= WORK REQUIRED =
Reproduce every entry that follows word for word, but omit the images.

= RECORDS SUPPLIED =
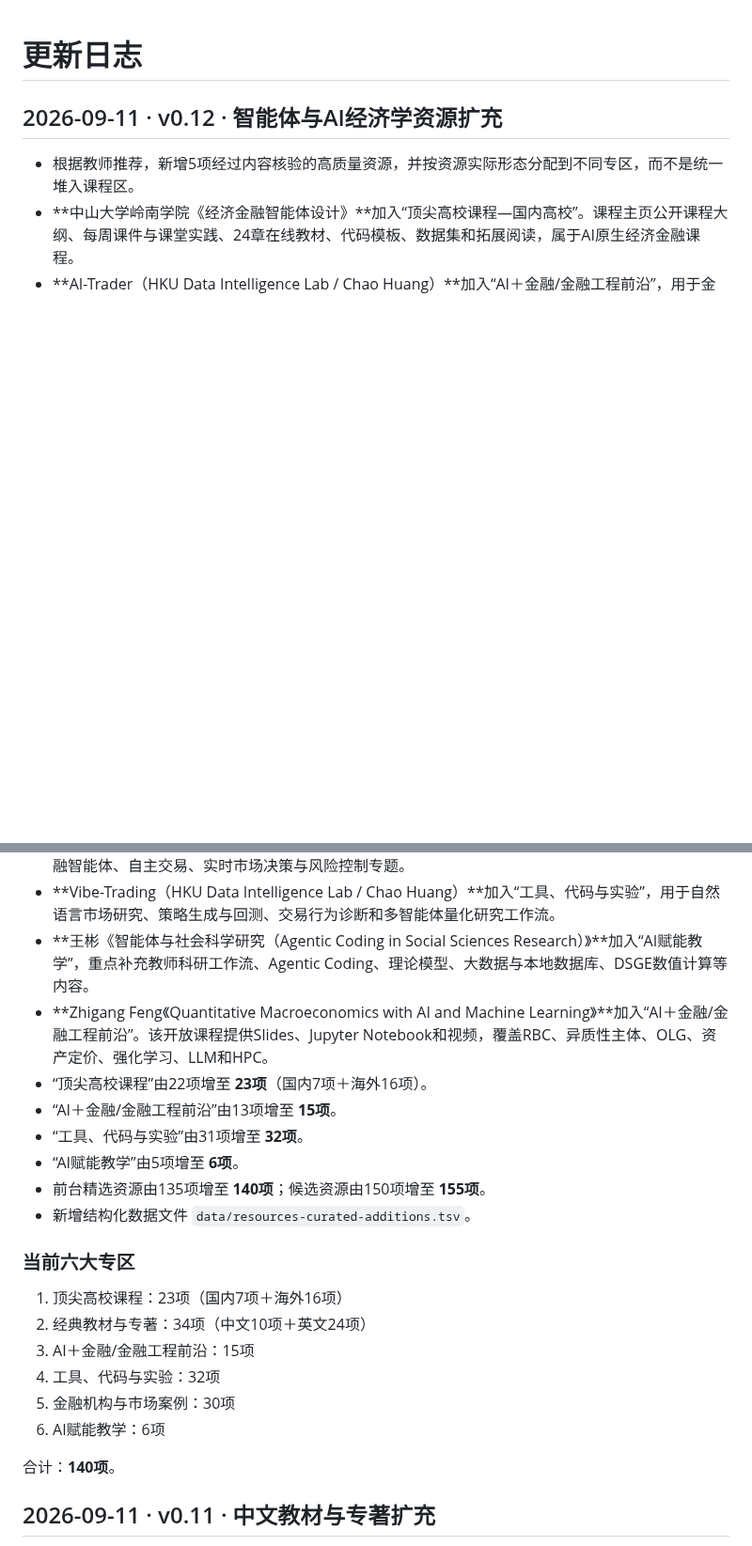
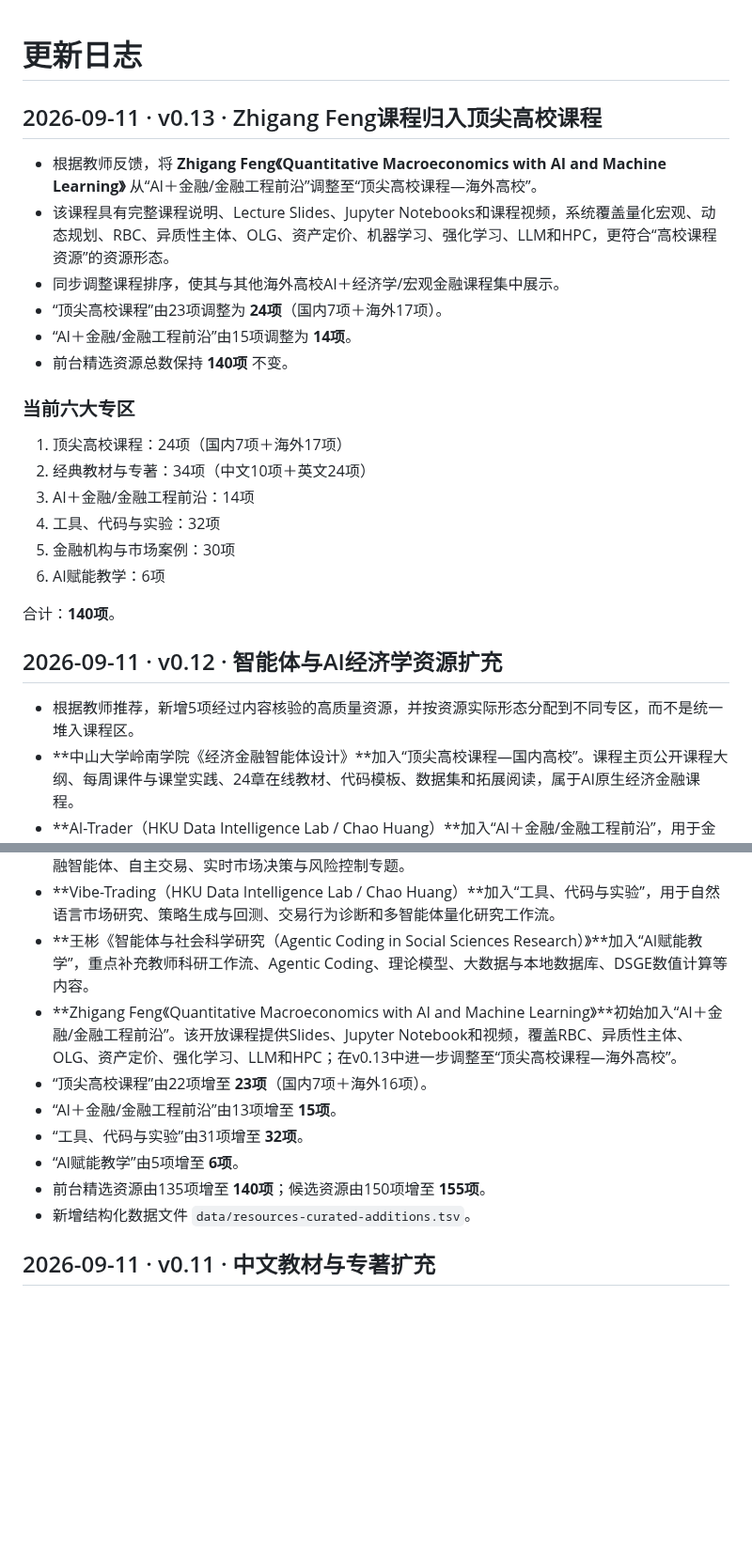
Before and after one commit to qingyupeng/ai-financial-engineering-teaching-hub, a Markdown page: docs/update-log.md, 2 parts joined by grey strips. Shown at 94% size. GitHub-like rendering; blank space fills up the shorter version.

Commit message:
Record Zhigang Feng course reclassification

```diff
--- a/docs/update-log.md
+++ b/docs/update-log.md
@@ -1,4 +1,24 @@
 # 更新日志
+
+## 2026-09-11 · v0.13 · Zhigang Feng课程归入顶尖高校课程
+
+- 根据教师反馈，将 **Zhigang Feng《Quantitative Macroeconomics with AI and Machine Learning》** 从“AI＋金融/金融工程前沿”调整至“顶尖高校课程—海外高校”。
+- 该课程具有完整课程说明、Lecture Slides、Jupyter Notebooks和课程视频，系统覆盖量化宏观、动态规划、RBC、异质性主体、OLG、资产定价、机器学习、强化学习、LLM和HPC，更符合“高校课程资源”的资源形态。
+- 同步调整课程排序，使其与其他海外高校AI＋经济学/宏观金融课程集中展示。
+- “顶尖高校课程”由23项调整为 **24项**（国内7项＋海外17项）。
+- “AI＋金融/金融工程前沿”由15项调整为 **14项**。
+- 前台精选资源总数保持 **140项** 不变。
+
+### 当前六大专区
+
+1. 顶尖高校课程：24项（国内7项＋海外17项）
+2. 经典教材与专著：34项（中文10项＋英文24项）
+3. AI＋金融/金融工程前沿：14项
+4. 工具、代码与实验：32项
+5. 金融机构与市场案例：30项
+6. AI赋能教学：6项
+
+合计：**140项**。
 
 ## 2026-09-11 · v0.12 · 智能体与AI经济学资源扩充
 
@@ -7,24 +27,13 @@
 - **AI-Trader（HKU Data Intelligence Lab / Chao Huang）**加入“AI＋金融/金融工程前沿”，用于金融智能体、自主交易、实时市场决策与风险控制专题。
 - **Vibe-Trading（HKU Data Intelligence Lab / Chao Huang）**加入“工具、代码与实验”，用于自然语言市场研究、策略生成与回测、交易行为诊断和多智能体量化研究工作流。
 - **王彬《智能体与社会科学研究（Agentic Coding in Social Sciences Research）》**加入“AI赋能教学”，重点补充教师科研工作流、Agentic Coding、理论模型、大数据与本地数据库、DSGE数值计算等内容。
-- **Zhigang Feng《Quantitative Macroeconomics with AI and Machine Learning》**加入“AI＋金融/金融工程前沿”。该开放课程提供Slides、Jupyter Notebook和视频，覆盖RBC、异质性主体、OLG、资产定价、强化学习、LLM和HPC。
+- **Zhigang Feng《Quantitative Macroeconomics with AI and Machine Learning》**初始加入“AI＋金融/金融工程前沿”。该开放课程提供Slides、Jupyter Notebook和视频，覆盖RBC、异质性主体、OLG、资产定价、强化学习、LLM和HPC；在v0.13中进一步调整至“顶尖高校课程—海外高校”。
 - “顶尖高校课程”由22项增至 **23项**（国内7项＋海外16项）。
 - “AI＋金融/金融工程前沿”由13项增至 **15项**。
 - “工具、代码与实验”由31项增至 **32项**。
 - “AI赋能教学”由5项增至 **6项**。
 - 前台精选资源由135项增至 **140项**；候选资源由150项增至 **155项**。
 - 新增结构化数据文件 `data/resources-curated-additions.tsv`。
-
-### 当前六大专区
-
-1. 顶尖高校课程：23项（国内7项＋海外16项）
-2. 经典教材与专著：34项（中文10项＋英文24项）
-3. AI＋金融/金融工程前沿：15项
-4. 工具、代码与实验：32项
-5. 金融机构与市场案例：30项
-6. AI赋能教学：6项
-
-合计：**140项**。
 
 ## 2026-09-11 · v0.11 · 中文教材与专著扩充
 
```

= EXERCISE RESPONSE =
Before and after one commit to qingyupeng/ai-financial-engineering-teaching-hub, a Markdown page: docs/update-log.md, 2 parts joined by grey strips. Shown at 94% size. GitHub-like rendering; blank space fills up the shorter version.

Commit message:
Record Zhigang Feng course reclassification

```diff
--- a/docs/update-log.md
+++ b/docs/update-log.md
@@ -1,4 +1,24 @@
 # 更新日志
+
+## 2026-09-11 · v0.13 · Zhigang Feng课程归入顶尖高校课程
+
+- 根据教师反馈，将 **Zhigang Feng《Quantitative Macroeconomics with AI and Machine Learning》** 从“AI＋金融/金融工程前沿”调整至“顶尖高校课程—海外高校”。
+- 该课程具有完整课程说明、Lecture Slides、Jupyter Notebooks和课程视频，系统覆盖量化宏观、动态规划、RBC、异质性主体、OLG、资产定价、机器学习、强化学习、LLM和HPC，更符合“高校课程资源”的资源形态。
+- 同步调整课程排序，使其与其他海外高校AI＋经济学/宏观金融课程集中展示。
+- “顶尖高校课程”由23项调整为 **24项**（国内7项＋海外17项）。
+- “AI＋金融/金融工程前沿”由15项调整为 **14项**。
+- 前台精选资源总数保持 **140项** 不变。
+
+### 当前六大专区
+
+1. 顶尖高校课程：24项（国内7项＋海外17项）
+2. 经典教材与专著：34项（中文10项＋英文24项）
+3. AI＋金融/金融工程前沿：14项
+4. 工具、代码与实验：32项
+5. 金融机构与市场案例：30项
+6. AI赋能教学：6项
+
+合计：**140项**。
 
 ## 2026-09-11 · v0.12 · 智能体与AI经济学资源扩充
 
@@ -7,24 +27,13 @@
 - **AI-Trader（HKU Data Intelligence Lab / Chao Huang）**加入“AI＋金融/金融工程前沿”，用于金融智能体、自主交易、实时市场决策与风险控制专题。
 - **Vibe-Trading（HKU Data Intelligence Lab / Chao Huang）**加入“工具、代码与实验”，用于自然语言市场研究、策略生成与回测、交易行为诊断和多智能体量化研究工作流。
 - **王彬《智能体与社会科学研究（Agentic Coding in Social Sciences Research）》**加入“AI赋能教学”，重点补充教师科研工作流、Agentic Coding、理论模型、大数据与本地数据库、DSGE数值计算等内容。
-- **Zhigang Feng《Quantitative Macroeconomics with AI and Machine Learning》**加入“AI＋金融/金融工程前沿”。该开放课程提供Slides、Jupyter Notebook和视频，覆盖RBC、异质性主体、OLG、资产定价、强化学习、LLM和HPC。
+- **Zhigang Feng《Quantitative Macroeconomics with AI and Machine Learning》**初始加入“AI＋金融/金融工程前沿”。该开放课程提供Slides、Jupyter Notebook和视频，覆盖RBC、异质性主体、OLG、资产定价、强化学习、LLM和HPC；在v0.13中进一步调整至“顶尖高校课程—海外高校”。
 - “顶尖高校课程”由22项增至 **23项**（国内7项＋海外16项）。
 - “AI＋金融/金融工程前沿”由13项增至 **15项**。
 - “工具、代码与实验”由31项增至 **32项**。
 - “AI赋能教学”由5项增至 **6项**。
 - 前台精选资源由135项增至 **140项**；候选资源由150项增至 **155项**。
 - 新增结构化数据文件 `data/resources-curated-additions.tsv`。
-
-### 当前六大专区
-
-1. 顶尖高校课程：23项（国内7项＋海外16项）
-2. 经典教材与专著：34项（中文10项＋英文24项）
-3. AI＋金融/金融工程前沿：15项
-4. 工具、代码与实验：32项
-5. 金融机构与市场案例：30项
-6. AI赋能教学：6项
-
-合计：**140项**。
 
 ## 2026-09-11 · v0.11 · 中文教材与专著扩充
 
```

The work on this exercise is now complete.